The FSA’s incumbent CEO, Dr Steve Fanny, wants the regulator to now play a key role, in tandem with the Seychelles Investment Board, in attracting business from Asia and the rest of the world to use Seychelles as a financial services jurisdiction. With China being a key beneficiary of its services, in November 2018, the organization will attend the China Offshore Summit in Shanghai to discuss Seychelles’ advantages and possibilities with Chinese financial intermediaries.
“Seychelles is on the way from Asia to Africa, and a Chinese company can use our double-taxation agreements to get better deals in Africa, a preferable rate and hence the best return,” Dr Fanny explains.
“Africa and Asia are the fastest growing economies and you need to position yourself in the areas where there is growth”
“I think the next phase is for us to go into Africa and explain to people how they can use the Seychelles Mutual Funds and other products.
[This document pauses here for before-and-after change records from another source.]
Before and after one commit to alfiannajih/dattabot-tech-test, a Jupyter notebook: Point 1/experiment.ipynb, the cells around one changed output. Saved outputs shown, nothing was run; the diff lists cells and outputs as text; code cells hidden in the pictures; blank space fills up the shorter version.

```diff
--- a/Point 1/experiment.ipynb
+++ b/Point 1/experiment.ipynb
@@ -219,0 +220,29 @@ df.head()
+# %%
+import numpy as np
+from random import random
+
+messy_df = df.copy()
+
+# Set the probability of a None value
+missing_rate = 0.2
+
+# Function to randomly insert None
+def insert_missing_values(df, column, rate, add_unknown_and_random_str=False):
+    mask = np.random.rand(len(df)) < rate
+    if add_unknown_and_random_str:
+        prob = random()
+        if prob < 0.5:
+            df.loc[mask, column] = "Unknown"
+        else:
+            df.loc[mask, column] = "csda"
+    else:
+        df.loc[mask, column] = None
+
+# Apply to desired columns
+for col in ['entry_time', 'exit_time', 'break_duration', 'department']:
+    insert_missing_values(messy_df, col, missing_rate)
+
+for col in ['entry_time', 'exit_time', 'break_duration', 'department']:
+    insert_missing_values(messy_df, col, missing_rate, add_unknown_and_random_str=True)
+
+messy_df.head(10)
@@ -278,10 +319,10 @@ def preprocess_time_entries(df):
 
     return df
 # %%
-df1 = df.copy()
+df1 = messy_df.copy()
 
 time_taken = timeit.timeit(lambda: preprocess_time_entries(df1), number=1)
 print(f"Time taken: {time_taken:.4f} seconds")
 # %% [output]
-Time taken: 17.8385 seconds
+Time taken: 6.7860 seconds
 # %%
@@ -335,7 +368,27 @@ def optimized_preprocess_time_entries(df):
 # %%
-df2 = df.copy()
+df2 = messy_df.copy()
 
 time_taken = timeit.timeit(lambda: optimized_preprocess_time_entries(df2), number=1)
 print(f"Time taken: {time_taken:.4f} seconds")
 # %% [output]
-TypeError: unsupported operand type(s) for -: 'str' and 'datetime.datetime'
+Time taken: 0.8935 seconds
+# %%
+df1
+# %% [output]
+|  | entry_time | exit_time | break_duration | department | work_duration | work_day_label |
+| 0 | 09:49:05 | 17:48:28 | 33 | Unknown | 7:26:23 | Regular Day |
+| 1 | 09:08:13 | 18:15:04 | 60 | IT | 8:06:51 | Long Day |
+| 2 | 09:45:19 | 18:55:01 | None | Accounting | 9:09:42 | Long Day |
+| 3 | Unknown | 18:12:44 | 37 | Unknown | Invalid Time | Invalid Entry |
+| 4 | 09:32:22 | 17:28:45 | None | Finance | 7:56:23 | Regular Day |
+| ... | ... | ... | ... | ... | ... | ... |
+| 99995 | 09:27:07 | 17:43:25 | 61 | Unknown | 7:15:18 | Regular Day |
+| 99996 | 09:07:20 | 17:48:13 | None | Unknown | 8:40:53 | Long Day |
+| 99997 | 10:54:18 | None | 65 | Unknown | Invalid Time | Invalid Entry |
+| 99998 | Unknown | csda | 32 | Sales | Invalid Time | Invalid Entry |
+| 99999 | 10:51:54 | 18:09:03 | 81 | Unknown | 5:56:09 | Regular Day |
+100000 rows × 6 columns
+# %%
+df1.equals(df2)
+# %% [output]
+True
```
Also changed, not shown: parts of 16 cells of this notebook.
Given the economic reality of Europe, I think most jurisdictions are now thinking of working with Asia and Africa. It is pragmatic. Africa and Asia have the fastest growing economies and you need to position yourself in the areas where there is growth.”
Many investors opening a business in Seychelles opt for an IBC, or International Business Company. Seychelles has a fast incorporation procedure, and with no restriction on the paid-up capital requirement for IBCs, the process is affordable and therefore suitable for businesses both small and large. IBCs can be 100 percent foreign-owned and make an ideal base from which to conduct international business with reasonable reporting obligations and no tax on profits.
Besides the popular IBC, Seychelles has developed a host of other financial products, from foundations, international trusts and collective investment schemes to securities, non-domestic insurance and Seychelles international trade zones, which allow for cost-effective international commerce in and through the jurisdiction.
” We Want to be the first jurisdiction in Africa to regulate fintech activities.”
Dr Fanny promises that more innovation is to come as the Seychellois finance sector moves with the times and changing technological realities. “We need to embrace a new philosophy that works alongside the innovations in the financial services industry, such as fintech,” he says, adding that new legislation to regulate this growth area is expected soon.
The FSA’s CEO sees opportunities elsewhere, too, leveraging Seychelles’ advantages as a location situated in the proximity of Africa, Asia and the Middle East. Islamic finance, for example, has been identified by Dr Fanny as a potential new growth market amid plans to develop a Sharia-compliant product for Seychelles.
Even in a rapidly changing world, the FSA is keenly aware of the continuing importance of discretion for many investors, including Chinese businesses. “Chinese investors need to be aware of the jurisdictions where the registers are confidential, and where they are being made public. In Seychelles, we still believe that we need to give investors a certain level of confidentiality and protection, and therefore their information will not be made public,” Fanny said.